The task calls for each line of the records below in which the word "flex" appears.

** EXERCISE DATA follows **

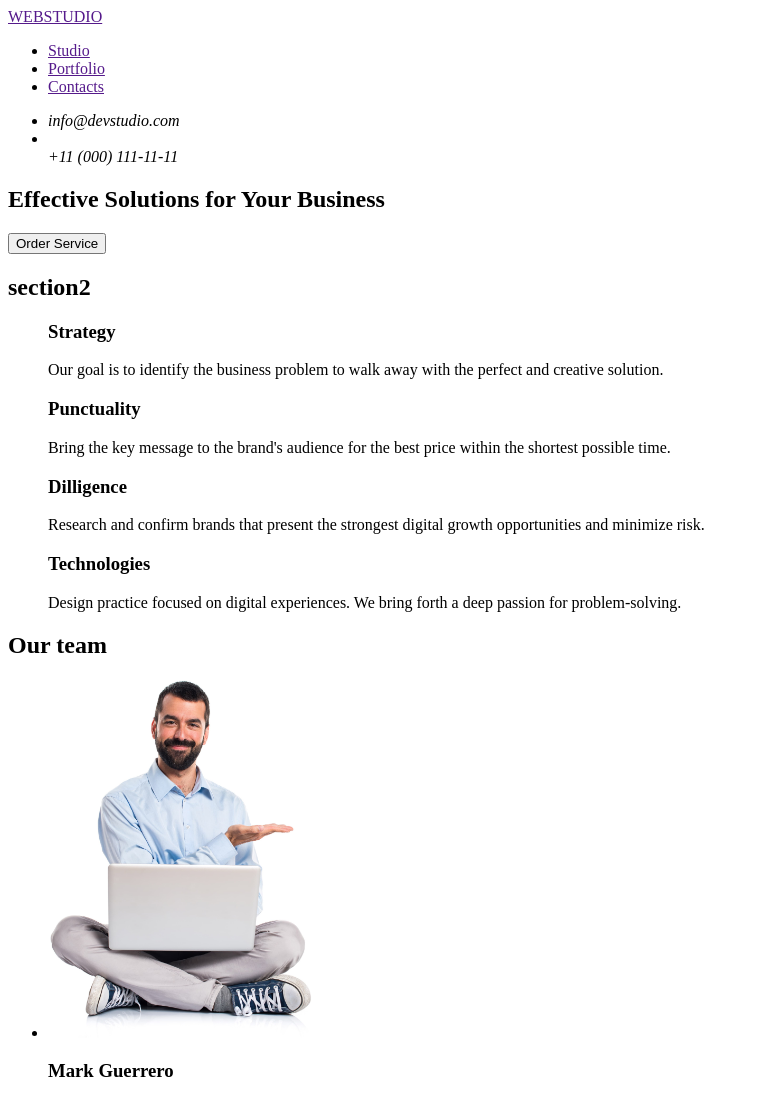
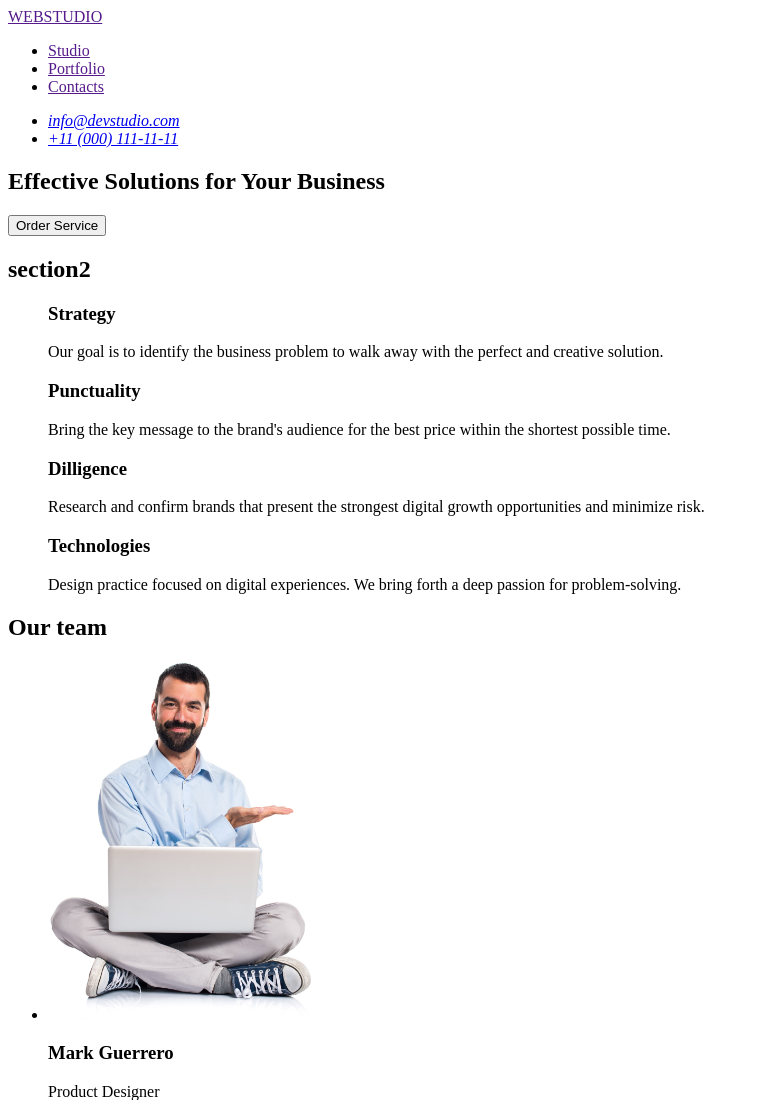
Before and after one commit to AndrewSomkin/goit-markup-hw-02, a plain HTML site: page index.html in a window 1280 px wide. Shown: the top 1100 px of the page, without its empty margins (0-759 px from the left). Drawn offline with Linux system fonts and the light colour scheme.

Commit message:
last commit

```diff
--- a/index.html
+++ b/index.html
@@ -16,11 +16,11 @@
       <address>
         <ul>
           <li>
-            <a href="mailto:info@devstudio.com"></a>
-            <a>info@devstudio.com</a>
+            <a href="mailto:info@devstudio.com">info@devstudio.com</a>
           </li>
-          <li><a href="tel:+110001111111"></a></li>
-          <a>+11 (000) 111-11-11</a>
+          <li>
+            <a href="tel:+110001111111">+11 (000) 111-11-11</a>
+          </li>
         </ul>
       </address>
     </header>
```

** End of EXERCISE DATA **
** EXERCISE DATA follows **

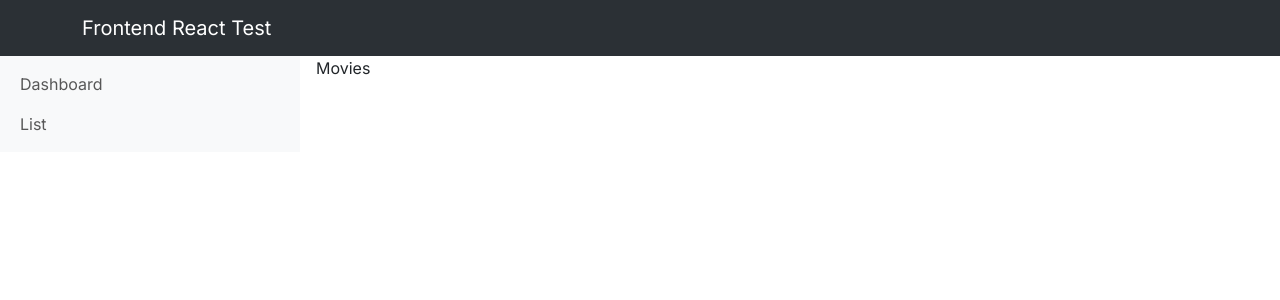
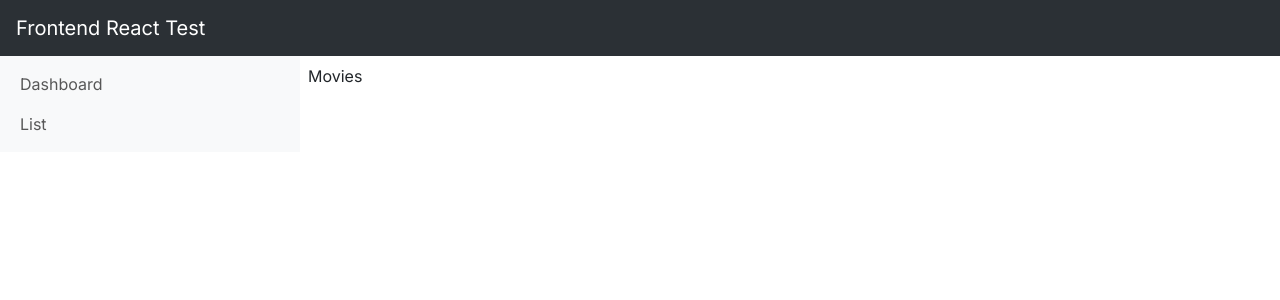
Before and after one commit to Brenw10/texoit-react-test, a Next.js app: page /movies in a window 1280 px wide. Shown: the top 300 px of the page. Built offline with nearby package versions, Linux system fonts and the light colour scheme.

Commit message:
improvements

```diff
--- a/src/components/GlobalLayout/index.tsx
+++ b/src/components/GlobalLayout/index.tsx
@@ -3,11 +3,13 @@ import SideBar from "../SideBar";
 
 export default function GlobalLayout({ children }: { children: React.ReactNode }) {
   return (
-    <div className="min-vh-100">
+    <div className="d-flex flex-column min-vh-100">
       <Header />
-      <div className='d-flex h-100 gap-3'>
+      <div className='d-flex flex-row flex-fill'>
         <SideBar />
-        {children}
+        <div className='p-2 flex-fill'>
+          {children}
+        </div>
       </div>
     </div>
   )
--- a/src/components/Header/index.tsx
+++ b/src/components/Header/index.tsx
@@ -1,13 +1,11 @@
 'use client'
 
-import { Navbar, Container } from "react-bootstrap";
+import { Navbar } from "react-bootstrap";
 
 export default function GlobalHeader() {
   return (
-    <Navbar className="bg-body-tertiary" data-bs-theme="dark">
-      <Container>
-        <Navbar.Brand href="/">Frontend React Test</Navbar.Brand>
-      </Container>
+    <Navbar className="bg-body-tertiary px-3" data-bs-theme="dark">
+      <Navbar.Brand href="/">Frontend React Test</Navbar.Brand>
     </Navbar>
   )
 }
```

** End of EXERCISE DATA **

--- ANSWER BOX ---
+    <div className="d-flex flex-column min-vh-100">
-      <div className='d-flex h-100 gap-3'>
+      <div className='d-flex flex-row flex-fill'>
+        <div className='p-2 flex-fill'>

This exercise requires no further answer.